Much depends on how governments respond to the variant’s inevitable spread across the globe although if it remains the case that symptoms of those infected with the new mutation are mild then it would be a lesser threat to public health systems than other variants in circulation.
“One worst-case scenario involves the entire immunization process having to start from scratch, while the most benign outcome would be the discovery that 'Omicron' is neither much more transmissible nor deadly than earlier variants and that existing vaccines are effective against it,” says Christian Keller, head of economic research at Barclays.
The extent to which the Pound-to-Euro exchange rate is able to recover this week likely depends heavily on whether global markets also recover their footing, although Sterling may also potentially benefit from the latest coronavirus-related developments in Europe and their impact on the Euro.
“The market focus is on Europe, where a surge in COVID-19 cases is raising the prospect of lockdowns going into the Christmas shopping season. Those
concerns continue to weigh on European equity indices as well as the EUR,” says Daniel Been, head of FX research at ANZ.
Some European countries have been steadily reimposing restrictions on activity and social contact for weeks while the Netherlands became the latest to go a step further on Friday when it announced that from Sunday all supposedly non-essential businesses would need to close from 17:00 each day.
Above: Pound-to-Euro exchange rate shown at daily intervals with Euro-Dollar rate.
The increasing return of coronavirus restrictions in Europe was already acting as an outright headwind to the bloc’s economic recovery even before the new virus strain emerged and could mean that last week’s rally in the Euro-Dollar rate is apt to be reversed over the coming days.

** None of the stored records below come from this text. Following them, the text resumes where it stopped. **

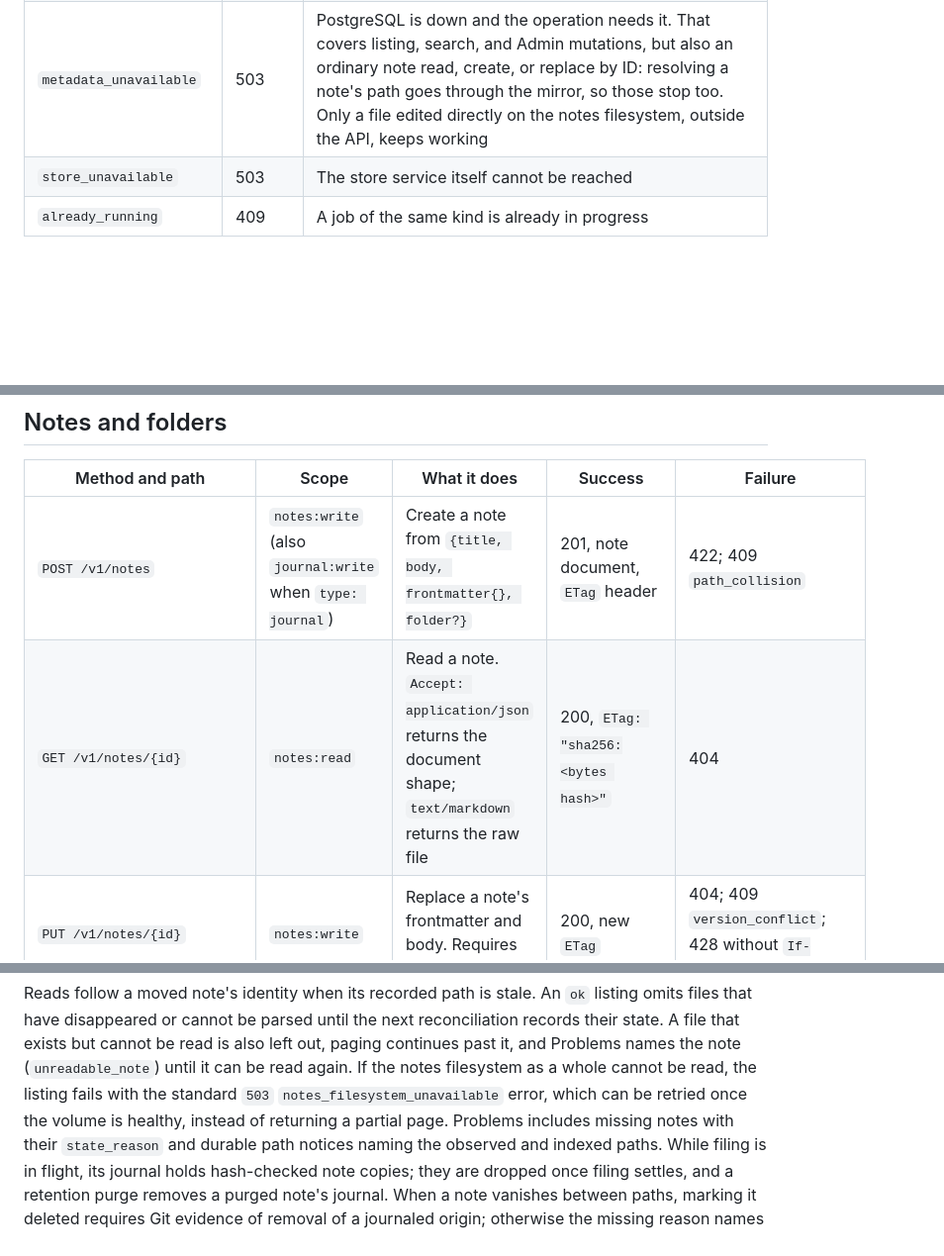
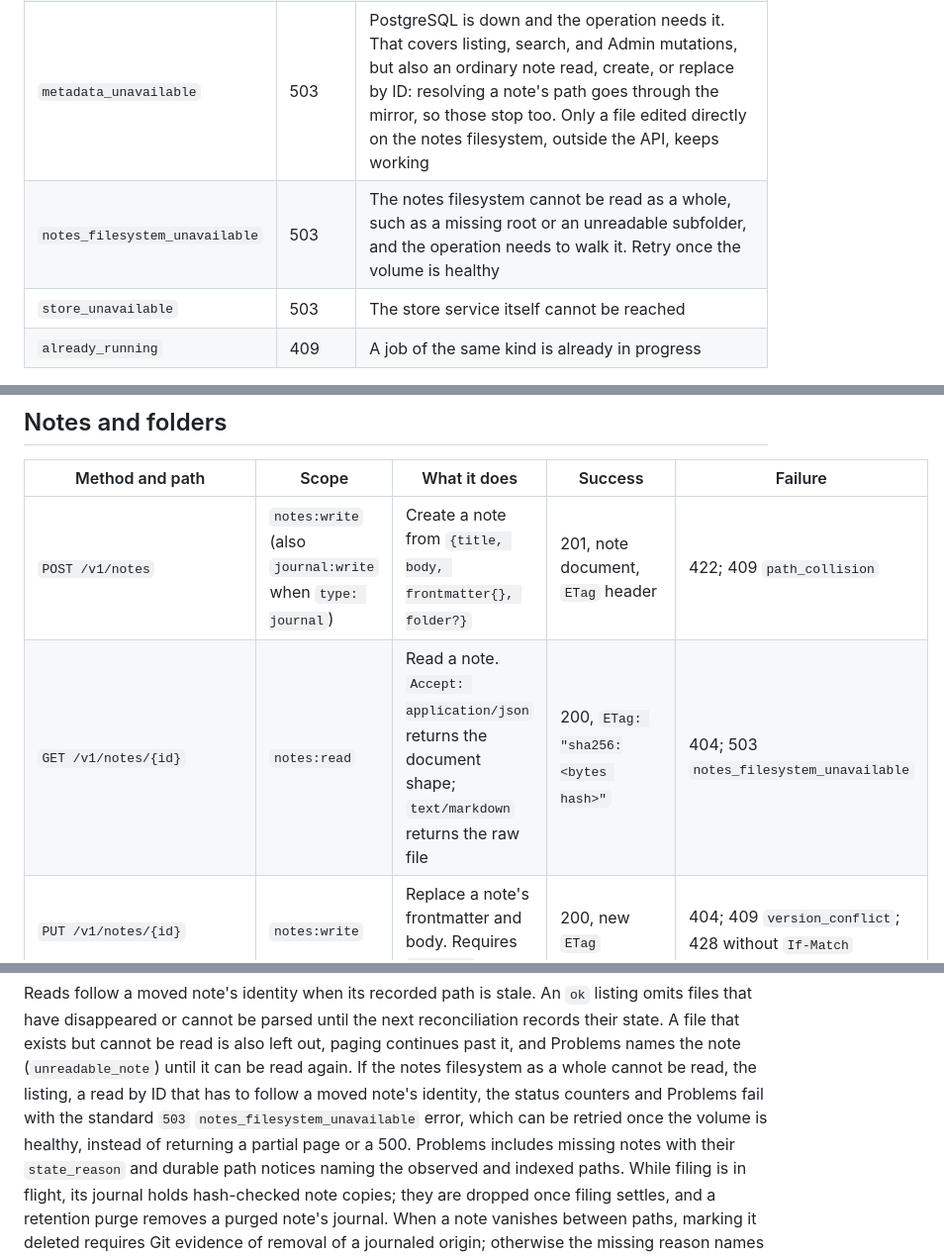
Before and after one commit to sentania-labs/coppermind, a Markdown page: docs/api.md, 3 parts joined by grey strips. Shown at 99% size. GitHub-like rendering; blank space fills up the shorter version.

Commit message:
no-mistakes(document): Document notes_filesystem_unavailable 503 for identity walk

```diff
--- a/docs/api.md
+++ b/docs/api.md
@@ -50,6 +50,7 @@ The story behind these decisions is [architecture.md](architecture.md).
 | `gone` | 410 | The resource existed but was deliberately removed (a tombstoned source) |
 | `method_not_allowed` | 405 | A mutating verb against a read-only resource, such as any write to `/v1/sources/**` |
 | `metadata_unavailable` | 503 | PostgreSQL is down and the operation needs it. That covers listing, search, and Admin mutations, but also an ordinary note read, create, or replace by ID: resolving a note's path goes through the mirror, so those stop too. Only a file edited directly on the notes filesystem, outside the API, keeps working |
+| `notes_filesystem_unavailable` | 503 | The notes filesystem cannot be read as a whole, such as a missing root or an unreadable subfolder, and the operation needs to walk it. Retry once the volume is healthy |
 | `store_unavailable` | 503 | The store service itself cannot be reached |
 | `already_running` | 409 | A job of the same kind is already in progress |
 
@@ -58,7 +59,7 @@ The story behind these decisions is [architecture.md](architecture.md).
 | Method and path | Scope | What it does | Success | Failure |
 |---|---|---|---|---|
 | `POST /v1/notes` | `notes:write` (also `journal:write` when `type: journal`) | Create a note from `{title, body, frontmatter{}, folder?}` | 201, note document, `ETag` header | 422; 409 `path_collision` |
-| `GET /v1/notes/{id}` | `notes:read` | Read a note. `Accept: application/json` returns the document shape; `text/markdown` returns the raw file | 200, `ETag: "sha256:<bytes hash>"` | 404 |
+| `GET /v1/notes/{id}` | `notes:read` | Read a note. `Accept: application/json` returns the document shape; `text/markdown` returns the raw file | 200, `ETag: "sha256:<bytes hash>"` | 404; 503 `notes_filesystem_unavailable` |
 | `PUT /v1/notes/{id}` | `notes:write` | Replace a note's frontmatter and body. Requires `If-Match` | 200, new `ETag` | 404; 409 `version_conflict`; 428 without `If-Match` |
 | `PATCH /v1/notes/{id}/frontmatter` | `notes:write` | Change named frontmatter fields only, via `{set:{...}, unset:[...]}`. Setting `reviewed: true` is how "mark reviewed" works | 200 | 404; 409; 422 for a value outside the shipped vocabulary |
 | `GET /v1/notes` | `notes:read` | List and filter by `folder, reviewed, type, context, account, from, to, tag, state`. `account` matches a note whose `account` list has that name among its entries. `from` and `to` are inclusive days (`YYYY-MM-DD`) taken from the note's `date`, whether it is a date or a date-and-time | 200, page of summaries | 503 `metadata_unavailable` if PostgreSQL is down, never a silently empty page |
@@ -154,8 +155,10 @@ listing omits files that have disappeared or cannot be parsed until the next
 reconciliation records their state. A file that exists but cannot be read is also
 left out, paging continues past it, and Problems names the note (`unreadable_note`)
 until it can be read again. If the notes filesystem as a whole cannot be read, the
-listing fails with the standard `503` `notes_filesystem_unavailable` error, which
-can be retried once the volume is healthy, instead of returning a partial page.
+listing, a read by ID that has to follow a moved note's identity, the status counters
+and Problems fail with the standard `503` `notes_filesystem_unavailable` error, which
+can be retried once the volume is healthy, instead of returning a partial page or a
+500.
 Problems includes missing notes with their `state_reason` and durable path
 notices naming the observed and indexed paths.
 While filing is in flight, its journal holds hash-checked note copies; they are
```
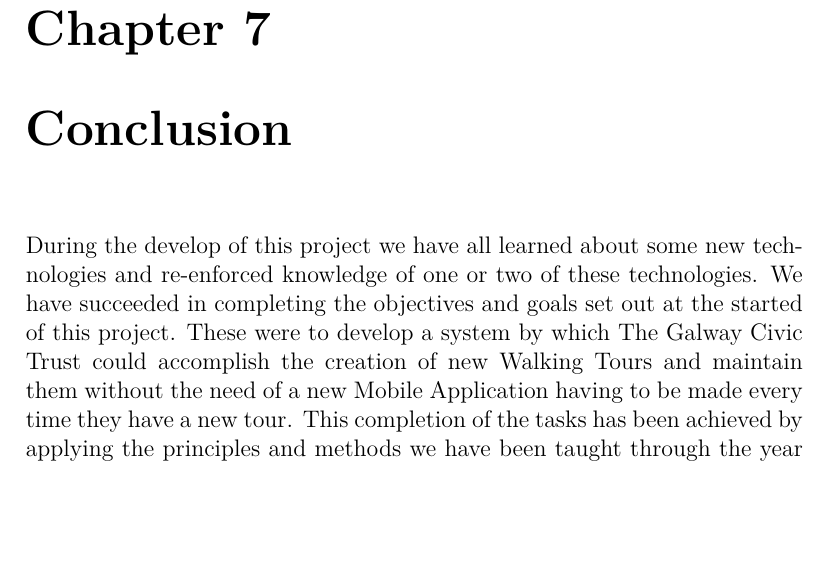
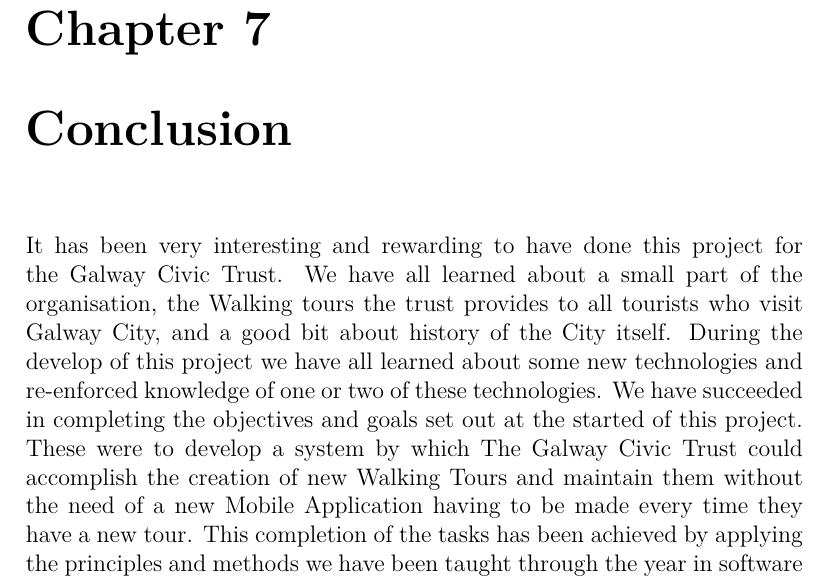
Before and after one commit to Paddero/GCT-Documentation, a LaTeX thesis (latex/project.tex, which reads latex/content.tex): part of page 34 of 36, cut so that both start at the same text, the shorter picture padded with empty space. Compiled offline with pdfLaTeX.

Commit message:
small addition to conclusion

```diff
--- a/latex/content.tex
+++ b/latex/content.tex
@@ -474,6 +474,7 @@
 \end{itemize}
 
 \chapter{Conclusion}
+It has been very interesting and rewarding to have done this project for the Galway Civic Trust. We have all learned about a small part of the organisation, the Walking tours the trust provides to all tourists who visit Galway City, and a good bit about history of the City itself.
 During the develop of this project we have all learned about some new technologies and re-enforced knowledge of one or two of these technologies. We have succeeded in completing the objectives and goals set out at the started of this project. These were to develop a system by which The Galway Civic Trust could accomplish the creation of new Walking Tours and maintain them without the need of a new Mobile Application having to be made every time they have a new tour. This completion of the tasks has been achieved by applying the principles and methods we have been taught through the year in software development.
 About three pages. WRITE YOUR CONCUSION HERE...
 
```
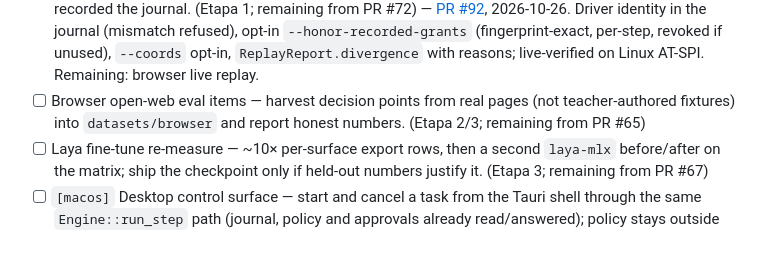
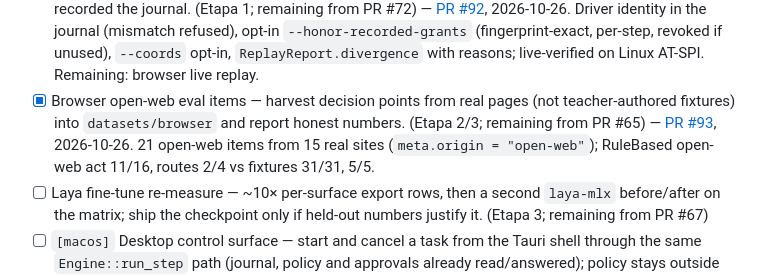
Before and after one commit to Shugar03/dexter, a Markdown page: docs/roadmap.md, the part around the change. GitHub-like rendering; blank space fills up the shorter version.

Commit message:
docs(roadmap): check off browser open-web eval items (#93)
Co-Authored-By: Devin AI <158243242+devin-ai-integration[bot]@users.noreply.github.com>

```diff
--- a/docs/roadmap.md
+++ b/docs/roadmap.md
@@ -462,9 +462,11 @@ Seeded 2026-10-20 from the slices the last PRs flagged as remaining
   `--honor-recorded-grants` (fingerprint-exact, per-step, revoked if
   unused), `--coords` opt-in, `ReplayReport.divergence` with reasons;
   live-verified on Linux AT-SPI. Remaining: browser live replay.
-- [ ] Browser open-web eval items — harvest decision points from real
+- [x] Browser open-web eval items — harvest decision points from real
   pages (not teacher-authored fixtures) into `datasets/browser` and
-  report honest numbers. (Etapa 2/3; remaining from PR #65)
+  report honest numbers. (Etapa 2/3; remaining from PR #65) — [PR #93](https://github.com/Shugar03/dexter/pull/93), 2026-10-26.
+  21 open-web items from 15 real sites (`meta.origin = "open-web"`);
+  RuleBased open-web act 11/16, routes 2/4 vs fixtures 31/31, 5/5.
 - [ ] Laya fine-tune re-measure — ~10× per-surface export rows, then a
   second `laya-mlx` before/after on the matrix; ship the checkpoint
   only if held-out numbers justify it. (Etapa 3; remaining from
```
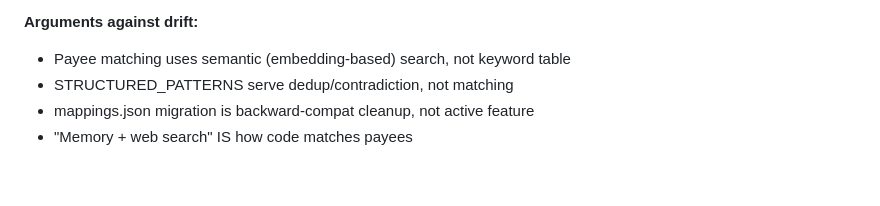
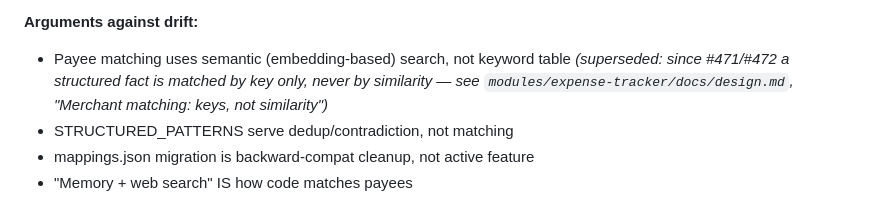
Before and after one commit to darrencjh8/darren-openclaw, a Markdown page: docs/expense-tracker/spec-code-drift-verification-2026-06-23.md, the part around the change. GitHub-like rendering; blank space fills up the shorter version.

```diff
--- a/docs/expense-tracker/spec-code-drift-verification-2026-06-23.md
+++ b/docs/expense-tracker/spec-code-drift-verification-2026-06-23.md
@@ -149,7 +149,7 @@ Risk: if LLM misidentifies currency, code fallback uses different budget than LL
 - Memory facts like "TNG merchant maps to Touch 'n Go payee" ARE keyword->payee mappings
 
 **Arguments against drift:**
-- Payee matching uses semantic (embedding-based) search, not keyword table
+- Payee matching uses semantic (embedding-based) search, not keyword table *(superseded: since #471/#472 a structured fact is matched by key only, never by similarity — see `modules/expense-tracker/docs/design.md`, "Merchant matching: keys, not similarity")*
 - STRUCTURED_PATTERNS serve dedup/contradiction, not matching
 - mappings.json migration is backward-compat cleanup, not active feature
 - "Memory + web search" IS how code matches payees
```
Also changed, not shown: specs/002-expense-tracking/spec.md (+1 -0 lines), 1 other file.
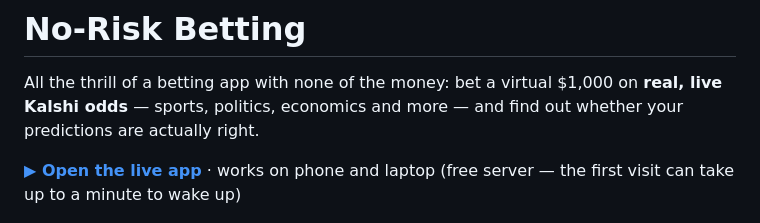
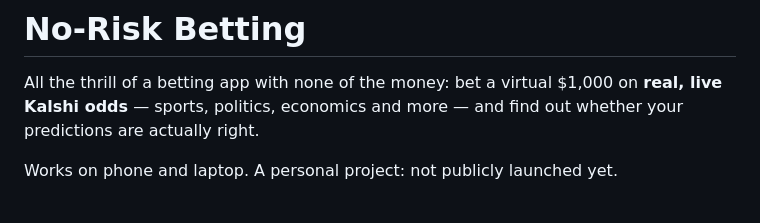
Before and after one commit to TimothyHadfield/No_risk_Betting, a Markdown page: README.md, the part around the change. GitHub-like rendering.

Commit message:
README: hold the live link until public launch is cleared
Co-Authored-By: Claude Opus 5.5 (1M context) <noreply@anthropic.com>

```diff
--- a/README.md
+++ b/README.md
@@ -2,7 +2,7 @@
 
 All the thrill of a betting app with none of the money: bet a virtual $1,000 on **real, live Kalshi odds** — sports, politics, economics and more — and find out whether your predictions are actually right.
 
-**[▶ Open the live app](https://no-risk-betting.onrender.com)** · works on phone and laptop (free server — the first visit can take up to a minute to wake up)
+Works on phone and laptop. A personal project: not publicly launched yet.
 
 <p align="center">
   <img src="docs/screenshots/desktop-markets.png" alt="Market browser with live odds for NFL, politics and Premier League markets" width="68%">
```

That would be beneficial for the Pound-to-Euro exchange rate because it always closely reflects the relative performances of EUR/USD and GBP/USD, and often tends to benefit from declines in EUR/USD.
“The news of a nasty new variant increases the risk of new restrictions, especially in Germany where politicians have been debating this issue fiercely in the past week,” warns Claus Vistesen, chief Eurozone economist at Pantheon Macroeconomics.
Vistesen and colleagues said on Friday that tightening restrictions on the continent risk compelling the European Central Bank to extend the life of its quantitative easing programme beyond its envisaged end date of March 2022.
They also suggested the renewed focus in markets on the coronavirus and related containment measures could mean that Tuesday’s Eurozone inflation data ultimately goes overlooked by investors and the single currency.
Tuesday’s Eurozone inflation figures are the highlight of the European calendar for the week ahead, while there’s little by way of major economic numbers due out of the UK.